***** Material supplied *****

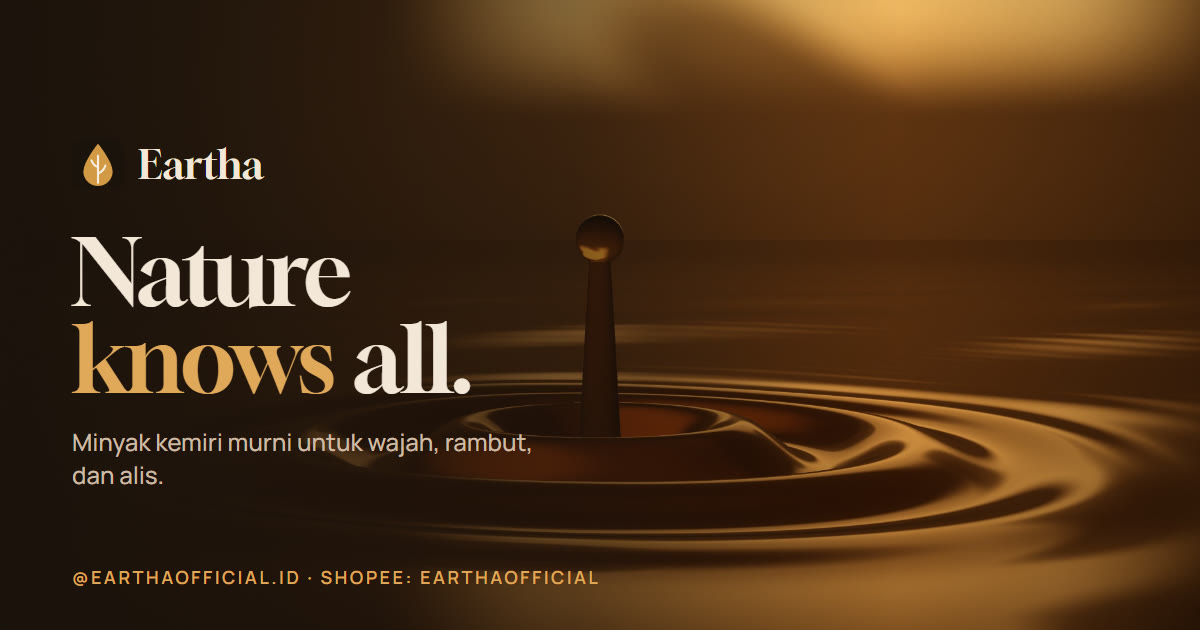
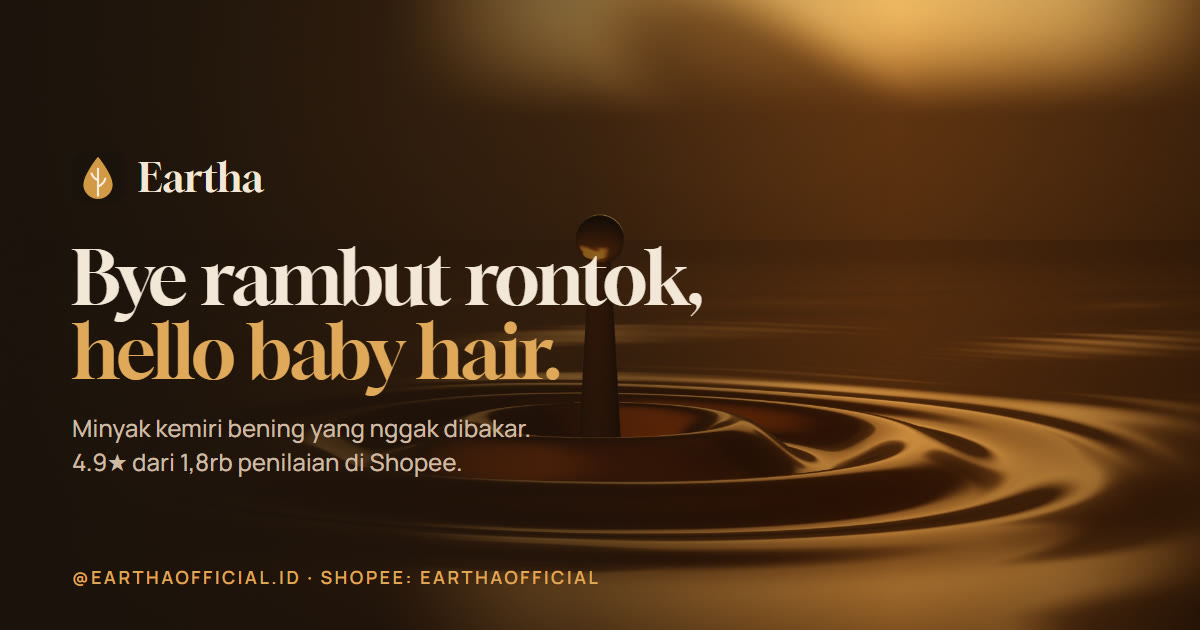
Rewrite copy with 6P, 5C and hook-body-CTA

Changed region(s): [[0.0617, 0.3619, 0.5858, 0.6333], [0.0617, 0.6635, 0.4625, 0.7841], [0.0617, 0.2413, 0.2158, 0.3317]]

diff --git a/index.html b/index.html
@@ -3,23 +3,23 @@
 <head>
 <meta charset="utf-8">
 <meta name="viewport" content="width=device-width, initial-scale=1, viewport-fit=cover">
-<title>Eartha Official — Minyak Kemiri Murni untuk Rambut, Alis &amp; Wajah</title>
-<meta name="description" content="Minyak kemiri Eartha dibuat tanpa dibakar, jadi bening, bukan hitam. Lavender Infused untuk kulit kepala berketombe, Nourishing Oil (kemiri + seledri) untuk rambut rontok, plus Salmon en Croute untuk hampers. 4.9★ di Shopee.">
+<title>Eartha — Minyak Kemiri Bening untuk Rambut Rontok &amp; Ketombe</title>
+<meta name="description" content="Minyak kemiri yang nggak dibakar, jadi bening dan nggak ninggalin bekas hitam di bantal. Nourishing Oil untuk rambut rontok, Lavender untuk ketombe. 4.9★ dari 1,8rb penilaian di Shopee.">
 <link rel="canonical" href="https://somau.github.io/eartha/">
 <meta name="theme-color" content="#1a130c">
 <meta property="og:type" content="website">
 <meta property="og:site_name" content="Eartha Official">
 <meta property="og:locale" content="id_ID">
-<meta property="og:title" content="Eartha Official — Nature knows all">
-<meta property="og:description" content="Minyak kemiri bening yang nggak dibakar, untuk kulit kepala, alis, dan wajah. Bye rambut rontok, hello baby hair.">
+<meta property="og:title" content="Bye rambut rontok, hello baby hair. | Eartha">
+<meta property="og:description" content="Minyak kemiri bening yang nggak dibakar. Teteskan, pijat, tinggal tidur. 4.9★ dari 1,8rb penilaian di Shopee.">
 <meta property="og:url" content="https://somau.github.io/eartha/">
 <meta property="og:image" content="https://somau.github.io/eartha/og.jpg">
 <meta property="og:image:width" content="1200">
 <meta property="og:image:height" content="630">
-<meta property="og:image:alt" content="Setetes minyak kemiri jatuh ke permukaan minyak keemasan, dengan logo Eartha">
+<meta property="og:image:alt" content="Setetes minyak kemiri jatuh ke permukaan minyak keemasan, dengan tulisan Bye rambut rontok, hello baby hair">
 <meta name="twitter:card" content="summary_large_image">
-<meta name="twitter:title" content="Eartha Official — Nature knows all">
-<meta name="twitter:description" content="Minyak kemiri murni untuk wajah, rambut, dan alis.">
+<meta name="twitter:title" content="Bye rambut rontok, hello baby hair. | Eartha">
+<meta name="twitter:description" content="Minyak kemiri bening yang nggak dibakar. Teteskan, pijat, tinggal tidur.">
 <meta name="twitter:image" content="https://somau.github.io/eartha/og.jpg">
 <link rel="icon" href="favicon.svg" type="image/svg+xml">
 <link rel="icon" href="favicon-32.png" sizes="32x32" type="image/png">
@@ -129,9 +129,10 @@ h2 em,h1 em,h3 em{font-style:normal;color:var(--amber-deep)}
 .hero .l-leaves svg.left{left:-10%;right:auto;bottom:auto;top:-18%;width:min(36vw,420px);transform:rotate(160deg);opacity:.7}
 .hero .l-copy{z-index:3;display:flex;align-items:flex-end}
 .hero .copy{padding-bottom:clamp(56px,11vh,120px);max-width:760px}
-.hero h1{font-size:clamp(52px,9vw,124px);line-height:.95;margin:0 0 22px;font-weight:400;letter-spacing:-.02em}
+.hero h1{font-size:clamp(46px,7.4vw,108px);line-height:.98;margin:0 0 22px;font-weight:400;letter-spacing:-.02em}
 .hero p.lede .hl{color:var(--on-dark)}
 .hero p.lede{font-size:clamp(17px,1.6vw,20px);color:var(--on-dark-muted);max-width:30em;margin:0 0 30px}
+.hero .local .stars{color:#e0a95a;letter-spacing:1px;margin-right:4px}
 .hero .local{margin:26px 0 0;font-size:13px;color:var(--on-dark-muted);letter-spacing:.04em}
 .hero .ctas{display:flex;gap:12px;flex-wrap:wrap}
 .vid-toggle{position:absolute;right:var(--gutter);bottom:28px;z-index:4;width:44px;height:44px;border-radius:50%;border:1px solid rgba(243,232,216,.35);background:rgba(26,19,12,.35);color:var(--on-dark);display:grid;place-items:center;cursor:pointer;backdrop-filter:blur(6px)}
@@ -145,6 +146,8 @@ h2 em,h1 em,h3 em{font-style:normal;color:var(--amber-deep)}
 .about .grid{display:grid;grid-template-columns:1.05fr .95fr;gap:clamp(40px,7vw,110px);align-items:center}
 .about h2{margin:18px 0 26px}
 .about p{color:var(--muted);max-width:34em;margin:0 0 18px}
+.about .pull{font:400 20px/1.4 var(--serif);color:var(--ink);border-left:2px solid var(--amber);padding-left:16px;margin-top:26px}
+.about .pull span{display:block;font:500 13px/1.4 var(--sans);color:var(--muted);margin-top:8px}
 .facts{display:grid;grid-template-columns:repeat(3,1fr);gap:0;margin-top:40px;border-top:1px solid var(--line)}
 .facts div{padding:20px 16px 0 0}
 .facts b{display:block;font:400 30px/1.1 var(--serif);color:var(--ink)}
@@ -170,6 +173,8 @@ h2 em,h1 em,h3 em{font-style:normal;color:var(--amber-deep)}
 .card .tag{font:600 11px/1 var(--sans);letter-spacing:.18em;text-transform:uppercase;color:var(--amber-deep)}
 .card h3{font-size:clamp(26px,2.6vw,34px);line-height:1.08}
 .card p{margin:0;color:var(--muted);font-size:16px}
+.card p.proof{font:400 17px/1.45 var(--serif);color:var(--ink);background:var(--cream);border-radius:6px;padding:14px 16px}
+.card p.proof span{display:block;font:500 12.5px/1.4 var(--sans);color:var(--muted);margin-top:6px}
 .card ul{margin:2px 0 0;padding:0;list-style:none;display:flex;flex-wrap:wrap;gap:8px}
 .card li{font-size:12.5px;padding:6px 11px;border-radius:999px;background:var(--cream);color:var(--ink)}
 .card .foot{margin-top:auto;padding-top:18px;display:flex;justify-content:space-between;align-items:center;gap:12px;border-top:1px solid var(--line)}
@@ -188,7 +193,8 @@ h2 em,h1 em,h3 em{font-style:normal;color:var(--amber-deep)}
 .kitchen .eyebrow{color:#d8b47a}
 .kitchen h3{font-size:clamp(32px,3.8vw,50px);line-height:1.04;margin:14px 0 18px}
 .kitchen p{color:#cfc5b2;margin:0 0 20px}
-.kitchen .crunch{display:block;color:var(--on-dark);font:400 21px/1.3 var(--serif);margin-bottom:8px}
+.kitchen .crunch{display:block;color:var(--on-dark);font:400 22px/1.3 var(--serif)}
+.kitchen .who{display:block;font-size:13px;color:#b9ae99;margin-top:6px}
 .kitchen dl{display:grid;grid-template-columns:auto 1fr;gap:10px 22px;margin:0 0 26px;font-size:15px}
 .kitchen dt{color:#d8b47a;font-weight:600}
 .kitchen dd{margin:0;color:var(--on-dark)}
@@ -230,6 +236,7 @@ h2 em,h1 em,h3 em{font-style:normal;color:var(--amber-deep)}
 .rcard blockquote{margin:0;font:500 16.5px/1.6 var(--sans);color:var(--ink)}
 .rcard figcaption{margin-top:auto;font-size:13px;color:#5b4d40;border-top:1px solid var(--line);padding-top:14px}
 .rcard figcaption b{color:var(--ink);font-weight:600}
+.rev-by{margin:14px 0 0;font-size:14px;color:var(--muted)}
 .rev-note{margin:26px 0 0;font-size:13.5px;color:var(--muted)}
 @media (prefers-reduced-motion: reduce){
   .marquees{-webkit-mask-image:none;mask-image:none}
@@ -242,6 +249,8 @@ h2 em,h1 em,h3 em{font-style:normal;color:var(--amber-deep)}
 /* footer cta */
 .closing{background:var(--sand);padding:clamp(90px,12vw,150px) 0 40px;position:relative;overflow:hidden}
 .closing h2{max-width:11em}
+.closing .also{margin:22px 0 0;font-size:15px;color:#55473a}
+.closing .also a{color:var(--ink);font-weight:600}
 .close-sub{margin:18px 0 0;font-size:18px;color:#55473a;max-width:30em}
 .closing .ctas~*, .closing p{color:#55473a}
 .closing .ctas{display:flex;gap:12px;flex-wrap:wrap;margin:34px 0 0}
@@ -330,13 +339,13 @@ h2 em,h1 em,h3 em{font-style:normal;color:var(--amber-deep)}
     <div class="layer l-copy" data-depth="0.14">
       <div class="wrap">
         <div class="copy">
-          <h1>Nature <em>knows</em> all.</h1>
-          <p class="lede">Minyak kemiri yang bening, bukan hitam, karena kemirinya nggak dibakar. Teteskan ke kulit kepala, alis, dan wajah. <span class="hl">Bye rambut rontok, hello baby hair.</span></p>
+          <h1>Bye rambut rontok, <em>hello baby hair.</em></h1>
+          <p class="lede">Minyak kemiri yang nggak dibakar. Bening, jadi nggak ninggalin bekas hitam di bantal. <span class="hl">Teteskan, pijat, tinggal tidur.</span></p>
           <div class="ctas">
-            <a class="btn btn-amber" href="#produk">Lihat produk <svg><use href="#arrow"/></svg></a>
+            <a class="btn btn-amber" href="#produk">Pilih minyakmu <svg><use href="#arrow"/></svg></a>
             <a class="btn btn-ghost" href="https://shopee.co.id/earthaofficial" rel="noopener" target="_blank">Belanja di Shopee</a>
           </div>
-          <p class="local">Proud #LocalBrand · Indonesia</p>
+          <p class="local"><span class="stars">★★★★★</span> 4.9 dari 1,8rb penilaian di Shopee · Proud #LocalBrand Indonesia</p>
         </div>
       </div>
     </div>
@@ -347,13 +356,15 @@ h2 em,h1 em,h3 em{font-style:normal;color:var(--amber-deep)}
   <section class="about" id="tentang">
     <div class="wrap grid">
       <div>
-        <div class="eyebrow rv">Tentang Eartha</div>
-        <h2 class="rv d1">Kemiri yang <em>nggak dibakar</em>.</h2>
-        <p class="rv d2">Banyak minyak kemiri berwarna hitam karena kemirinya dibakar dulu. Eartha Nourishing Oil dibuat tanpa proses pembakaran, jadi minyaknya bening. Kata pembeli kami, nggak ada bekas hitam yang nempel di bantal walau dipakai semalaman.</p>
-        <p class="rv d2">Varian lavendernya juga bukan tetesan essential oil. Bunga lavender asli direndam di minyak kemiri kurang lebih dua minggu, dan bulirnya kelihatan di dalam botol. Setiap botol 60 ml datang dengan spoolie untuk alis, tutup childproof, dan bubble wrap tebal.</p>
+        <div class="eyebrow rv">Kenapa bening?</div>
+        <h2 class="rv d1">Minyak kemiri <em>nggak harus hitam</em>.</h2>
+        <p class="rv d2">Banyak orang mengira minyak kemiri memang hitam. Padahal hitamnya datang dari kemiri yang dibakar dulu. Hasilnya bisa ninggalin bekas di rambut, alis, dan sarung bantal.</p>
+        <p class="rv d2">Eartha Nourishing Oil dibuat tanpa dibakar. Minyaknya bening. Kamu bisa pakai semalaman tanpa mikirin bantal.</p>
+        <p class="rv d2">Varian lavendernya pun bukan tetesan essential oil. Bunga lavender asli kami rendam di minyak kemiri kira-kira dua minggu. Bulirnya kelihatan di dalam botol.</p>
+        <p class="pull rv d2">“…ga ninggalin bekas hitam2.. di bawa tidur jg ga khawatir nempel bekas di bantal..”<span>purpleunicorn99, pembeli di Shopee</span></p>
         <div class="facts rv d3">
           <div><b>4.9<span style="color:var(--amber)">★</span></b><small>dari 1,8rb penilaian toko di Shopee</small></div>
-          <div><b>Bening</b><small>Nourishing Oil tanpa proses pembakaran</small></div>
+          <div><b>183</b><small>botol Lavender terjual di Shopee</small></div>
           <div><b>2 minggu</b><small>lavender asli direndam, bukan essential oil</small></div>
         </div>
       </div>
@@ -369,19 +380,20 @@ h2 em,h1 em,h3 em{font-style:normal;color:var(--amber-deep)}
     <div class="wrap">
       <div class="sec-head">
         <div>
-          <div class="eyebrow rv">Produk</div>
-          <h2 class="rv d1">Pilih sesuai <em>masalah rambutmu</em>.</h2>
+          <div class="eyebrow rv">Pilih minyakmu</div>
+          <h2 class="rv d1">Rontok, <em>atau ketombe?</em></h2>
         </div>
-        <p class="rv d2">Dua-duanya 60 ml, bening, dan bisa dipakai dari kulit kepala sampai wajah. Bedanya ada di bahan kedua: lavender atau seledri.</p>
+        <p class="rv d2">Dua masalah, dua botol. Pilih yang paling mengganggu kamu sekarang. Dua-duanya 60 ml, bening, dan bisa juga dipakai untuk alis dan wajah.</p>
       </div>
 
       <div class="oils">
         <article class="card rv">
           <div class="img"><img src="img/lavender.webp" srcset="img/lavender-520.webp 520w, img/lavender.webp 900w" sizes="(max-width:860px) 92vw, 560px" width="900" height="900" alt="Eartha Lavender Infused Candlenut Oil 60 ml, label ungu" loading="lazy" decoding="async"></div>
           <div class="body">
-            <span class="tag">Untuk ketombe &amp; kulit kepala gatal</span>
+            <span class="tag">Kalau kulit kepala gatal &amp; berketombe</span>
             <h3>Lavender Infused Candlenut Oil</h3>
-            <p>Bunga lavender asli direndam ±2 minggu dalam minyak kemiri. Sifat antiseptiknya bantu mencegah gatal akibat ketombe, sementara kemirinya merangsang tumbuhnya anak rambut.</p>
+            <p>Bunga lavender asli, direndam dua minggu dalam minyak kemiri. Sifat antiseptiknya bantu mencegah gatal akibat ketombe. Kemirinya merawat akar rambut.</p>
+            <p class="proof">“…bikin rambut lembut shiny dan bebas ketombe. Dipake setelah keramas ga bikin lepek.” <span>aquamarine15</span></p>
             <ul><li>Ketombe</li><li>Anak rambut</li><li>Alis</li><li>Night face oil</li></ul>
             <div class="foot">
               <div class="price">Rp67.999<small>4.9 ★ · 183 terjual di Shopee</small></div>
@@ -392,9 +404,10 @@ h2 em,h1 em,h3 em{font-style:normal;color:var(--amber-deep)}
         <article class="card rv d1">
           <div class="img"><img src="img/nourish.webp" srcset="img/nourish-520.webp 520w, img/nourish.webp 900w" sizes="(max-width:860px) 92vw, 560px" width="900" height="900" alt="Eartha Nourishing Oil 60 ml, label hijau, di atas batu putih" loading="lazy" decoding="async"></div>
           <div class="body">
-            <span class="tag">Untuk rambut tipis &amp; rontok</span>
+            <span class="tag">Kalau rambut tipis &amp; rontok</span>
             <h3>Nourishing Oil — Kemiri + Seledri</h3>
-            <p>Solusi buat kamu yang cari hair oil alami untuk melebatkan dan menumbuhkan rambut. 100% kemiri + seledri, tanpa dibakar, aman untuk semua jenis kulit kepala.</p>
+            <p>Rambut di sisir makin banyak? Nourishing Oil memadukan kemiri dan seledri, tanpa dibakar, untuk mengurangi kerontokan, melebatkan, dan menghitamkan rambut. Bisa untuk semua jenis kulit kepala.</p>
+            <p class="proof">Dari Eartha: “dijamin anak rambut kamu akan berterimakasih 😂” <span>caption Instagram @earthaofficial.id</span></p>
             <ul><li>Kurangi rontok</li><li>Menebalkan</li><li>Menghitamkan</li><li>Akar lebih kuat</li></ul>
             <div class="foot">
               <div class="price">Rp67.999<small>4.9 ★ · 76 terjual di Shopee</small></div>
@@ -403,23 +416,24 @@ h2 em,h1 em,h3 em{font-style:normal;color:var(--amber-deep)}
           </div>
         </article>
       </div>
-      <p class="bundle-note rv">Rontok <em>dan</em> berketombe? Ambil bundle Lavender + Nourishing, atau Pure Candlenut + Nourishing, di <a href="https://shopee.co.id/earthaofficial" rel="noopener" target="_blank">toko Shopee Eartha</a>.</p>
+      <p class="bundle-note rv">Rontok <em>dan</em> berketombe? Ambil bundle Lavender + Nourishing, Rp130.999, di <a href="https://shopee.co.id/Eartha-Bundle-Lavender-Infused-Candlenut-Oil-Nourishing-Oil-i.292424309.23321924327" rel="noopener" target="_blank">Shopee</a>.</p>
 
       <article class="kitchen rv" aria-labelledby="salmon-title">
         <div class="pic"><img src="img/salmon-wide.webp" data-depth="0.1" width="1200" height="972" alt="Salmon en Croute Eartha di atas piring, dengan kotak hampers krem bertuliskan Eartha" loading="lazy" decoding="async"></div>
         <div class="txt">
-          <div class="eyebrow">Dari dapur Eartha · Hampers</div>
-          <h3 id="salmon-title">Salmon en Croute, <em>Signature Series</em></h3>
-          <p><b class="crunch">If you hear a crunch… that’s us.</b> Fillet salmon segar (bukan olahan) dibalut puff pastry homemade yang buttery dan flaky, dengan saus jamur khas Eartha. Tanpa pengawet, dibuat per batch dengan kuota terbatas. Bisa request hangtag ulang tahun untuk hampers.</p>
+          <div class="eyebrow">Untuk yang mau kirim hampers</div>
+          <h3 id="salmon-title">Hampers yang bikin penerima <em>langsung chat balik</em>.</h3>
+          <p><b class="crunch">“sumpah enak banget asli ga boong kata yg nerima”</b><span class="who">pembeli Salmon en Croute di Shopee</span></p>
+          <p>Salmon en Croute: fillet salmon segar, bukan olahan, dibalut puff pastry homemade yang buttery dan flaky, dengan saus jamur khas Eartha. Tanpa pengawet. Bisa request hangtag ulang tahun.</p>
           <dl>
             <dt>Small</dt><dd>8 × 8 cm, porsi personal</dd>
             <dt>Full</dt><dd>22 × 8 cm, pas untuk 2–3 orang</dd>
             <dt>Sajikan</dt><dd>Oven / air fryer 180°C, 5–7 menit, pastry kembali flaky</dd>
-            <dt>Kirim</dt><dd>Tulis tanggal kirim di catatan; tambah thermal bag Rp5.000</dd>
+            <dt>Kuota</dt><dd>Terbatas tiap batch. Tulis tanggal kirim di catatan pesanan.</dd>
           </dl>
           <div class="row">
             <div class="price">Rp130.000<small style="color:#cfc5b2">5.0 ★ di Shopee</small></div>
-            <a class="btn btn-amber" href="https://shopee.co.id/Salmon-en-Croute-Signature-Series-i.292424309.57301483059" rel="noopener" target="_blank">Pesan <svg><use href="#arrow"/></svg></a>
+            <a class="btn btn-amber" href="https://shopee.co.id/Salmon-en-Croute-Signature-Series-i.292424309.57301483059" rel="noopener" target="_blank">Amankan slot batch <svg><use href="#arrow"/></svg></a>
           </div>
         </div>
       </article>
@@ -430,8 +444,8 @@ h2 em,h1 em,h3 em{font-style:normal;color:var(--amber-deep)}
     <div class="glow" data-depth="-0.18" aria-hidden="true"></div>
     <div class="wrap">
       <div class="eyebrow rv">Cara pakai</div>
-      <h2 class="rv d1">Sedikit saja, <em>asal rutin</em>.</h2>
-      <p class="sub rv d2">Takaran dari Eartha untuk Lavender Infused Candlenut Oil. Satu botol bisa dipakai untuk empat hal ini.</p>
+      <h2 class="rv d1">Teteskan. Pijat. <em>Tinggal tidur.</em></h2>
+      <p class="sub rv d2">Nggak perlu ritual ribet. Ini takaran dari Eartha untuk Lavender Infused Candlenut Oil, dan satu botol bisa dipakai untuk empat hal.</p>
       <div class="steps">
         <div class="step rv"><span class="n">i</span><div class="drops" aria-hidden="true"><svg><use href="#drop"/></svg><svg><use href="#drop"/></svg><svg><use href="#drop"/></svg><svg><use href="#drop"/></svg></div><h3>Kulit kepala</h3><p>Teteskan merata, pijat sebentar, diamkan 20–30 menit atau semalaman, lalu keramas. Setelah keramas, cukup 3–4 tetes agar tidak lepek.</p></div>
         <div class="step rv d1"><span class="n">ii</span><div class="drops" aria-hidden="true"><svg><use href="#drop"/></svg><svg><use href="#drop"/></svg><svg><use href="#drop"/></svg></div><h3>Alis</h3><p>2–3 tetes pada spoolie, sapukan ke alis, diamkan 20–30 menit atau semalaman, lalu bilas.</p></div>
@@ -447,7 +461,8 @@ h2 em,h1 em,h3 em{font-style:normal;color:var(--amber-deep)}
       <div class="sec-head">
         <div>
           <div class="eyebrow rv">Ulasan pembeli</div>
-          <h2 class="rv d1">Repeat order, <em>berbotol-botol</em>.</h2>
+          <h2 class="rv d1">“Rambutku dulu tipis, <em>skrg tebal</em>.”</h2>
+          <p class="rev-by rv d1">heidy990, sudah beli “berbotol²”</p>
         </div>
         <div class="rating-line rv d2"><span class="stars" aria-hidden="true">★★★★★</span><span>4.9 dari 1,8rb penilaian toko di Shopee</span></div>
       </div>
@@ -472,17 +487,16 @@ h2 em,h1 em,h3 em{font-style:normal;color:var(--amber-deep)}
   <section class="closing" id="belanja">
     <svg class="sprig" data-depth="-0.15" viewBox="0 0 400 400" aria-hidden="true"><use href="#branch"/></svg>
     <div class="wrap">
-      <div class="eyebrow rv">Belanja &amp; ikuti</div>
-      <h2 class="rv d1">Mulai dari <em>satu botol</em>.</h2>
-      <p class="close-sub rv d1">Dikirim Senin–Sabtu, dibungkus bubble wrap tebal, plus spoolie untuk alis.</p>
+      <div class="eyebrow rv">Mulai hari ini</div>
+      <h2 class="rv d1">Rambut rontok? Mulai dari <em>satu botol</em>.</h2>
+      <p class="close-sub rv d1">Nourishing Oil 60 ml, Rp67.999, sudah termasuk spoolie untuk alis. Checkout di Shopee. Pengiriman Senin–Sabtu, sebelum jam 3 sore.</p>
       <div class="ctas rv d2">
-        <a class="btn btn-ink" href="https://shopee.co.id/earthaofficial" rel="noopener" target="_blank"><svg><use href="#bag"/></svg>Toko Shopee: earthaofficial</a>
-        <a class="btn btn-line" href="https://www.instagram.com/earthaofficial.id/" rel="noopener" target="_blank">Instagram @earthaofficial.id</a>
-        <a class="btn btn-line" href="https://linktr.ee/Earthaofficial.id" rel="noopener" target="_blank">Katalog &amp; link lain</a>
+        <a class="btn btn-ink" href="https://shopee.co.id/Eartha-Nourishing-Oil-Minyak-Kemiri-Seledri--i.292424309.22908807570" rel="noopener" target="_blank"><svg><use href="#bag"/></svg>Beli Nourishing Oil di Shopee</a>
       </div>
+      <p class="also rv d2">Lebih sering berketombe? <a href="https://shopee.co.id/Eartha-Lavender-Infused-Candlenut-Oil-60ml-i.292424309.5459222546" rel="noopener" target="_blank">Pilih Lavender</a>. Ikuti <a href="https://www.instagram.com/earthaofficial.id/" rel="noopener" target="_blank">@earthaofficial.id</a> atau lihat <a href="https://linktr.ee/Earthaofficial.id" rel="noopener" target="_blank">katalog lengkap</a>.</p>
       <div class="meta">
-        <span>© Eartha Official · Proud local brand Indonesia</span>
-        <span>Pengiriman produk perawatan rambut setiap Senin–Sabtu</span>
+        <span>© Eartha Official · Nature knows all · Proud local brand Indonesia</span>
+        <span>Toko resmi di Shopee: earthaofficial</span>
       </div>
     </div>
   </section>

*****

* **Exercise objective**
All that is wanted is an exact copy of the lines above from the one with "183 terjual di Shopee</small></div>" through the one with "<span>caption Instagram @earthaofficial.id</span></p>", with both ends included.

* **Result**
               <div class="price">Rp67.999<small>4.9 ★ · 183 terjual di Shopee</small></div>
@@ -392,9 +404,10 @@ h2 em,h1 em,h3 em{font-style:normal;color:var(--amber-deep)}
         <article class="card rv d1">
           <div class="img"><img src="img/nourish.webp" srcset="img/nourish-520.webp 520w, img/nourish.webp 900w" sizes="(max-width:860px) 92vw, 560px" width="900" height="900" alt="Eartha Nourishing Oil 60 ml, label hijau, di atas batu putih" loading="lazy" decoding="async"></div>
           <div class="body">
-            <span class="tag">Untuk rambut tipis &amp; rontok</span>
+            <span class="tag">Kalau rambut tipis &amp; rontok</span>
             <h3>Nourishing Oil — Kemiri + Seledri</h3>
-            <p>Solusi buat kamu yang cari hair oil alami untuk melebatkan dan menumbuhkan rambut. 100% kemiri + seledri, tanpa dibakar, aman untuk semua jenis kulit kepala.</p>
+            <p>Rambut di sisir makin banyak? Nourishing Oil memadukan kemiri dan seledri, tanpa dibakar, untuk mengurangi kerontokan, melebatkan, dan menghitamkan rambut. Bisa untuk semua jenis kulit kepala.</p>
+            <p class="proof">Dari Eartha: “dijamin anak rambut kamu akan berterimakasih 😂” <span>caption Instagram @earthaofficial.id</span></p>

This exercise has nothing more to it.